Chapter 10 evaluated the effects of stress, success, and satisfaction in one’s career to the effect on how long you live. They found that those who were “successful” in their careers but as well as happy with their jobs lived longer than those who were not successful nor satisfied. They found that stress, not so much with the tasks they had to complete, but more with the stress that accompanies interpersonal relationships had more of a detrimental impact on one’s longevity. Additionally, they emphasized that intelligence does not guarantee a successful career. From this chapter, I concluded that stress does not matter if you love what you do. A life lesson that I will carry with me throughout my life is a simple one from my mom: If you love your work, then it will never feel like work. I strongly believe that. I hope to become a child psychologist, something that will take up to 11 years of school. This has never deterred me because, if at the end of all the stressful work, I am going home happy with my career choice then I am doing something right.

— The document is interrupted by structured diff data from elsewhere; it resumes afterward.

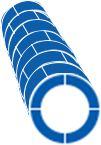
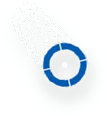
调整了风险页面图标的样式与内容

diff --git a/src/main/webapp/static/page/dungou/fengxian/css/fengxian.css b/src/main/webapp/static/page/dungou/fengxian/css/fengxian.css
@@ -91,9 +91,9 @@
 }
 .icon-pos{
     position: absolute;
-    top: 33%;
+    top: 44%;
     right: 15%;
-    font-size: 25px;
+    font-size: 72px;
     color: rgba(0,0,0,.5);
     z-index: 5;
     transform: rotateZ(-50deg);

In Chapter 11, the researchers outlined how religion plays into longevity and health. Overall, they found that, for men, religion did not really have an impact on longevity. Yet, for women who were more religious, they lived long lives. They speculated that perhaps this was not due to a higher power dictating their lives but more due to the inclination for their actions to represent the practices of the Bible. For example, they were surrounded by a loving, supporting community and were less likely to be involved in bad activities like drugs, smoking, or drinking. I am not religious. I was raised Jewish but my family stressed the idea of the culture of religion rather than the actual practices. This means to follow the morals and respect the community of the religious even if I don’t believe the stories. This chapter reassured me in the aspect of maintaining these morals. It is ok that I don’t believe in this higher power but as long as I keep my morals, I’ll be ok.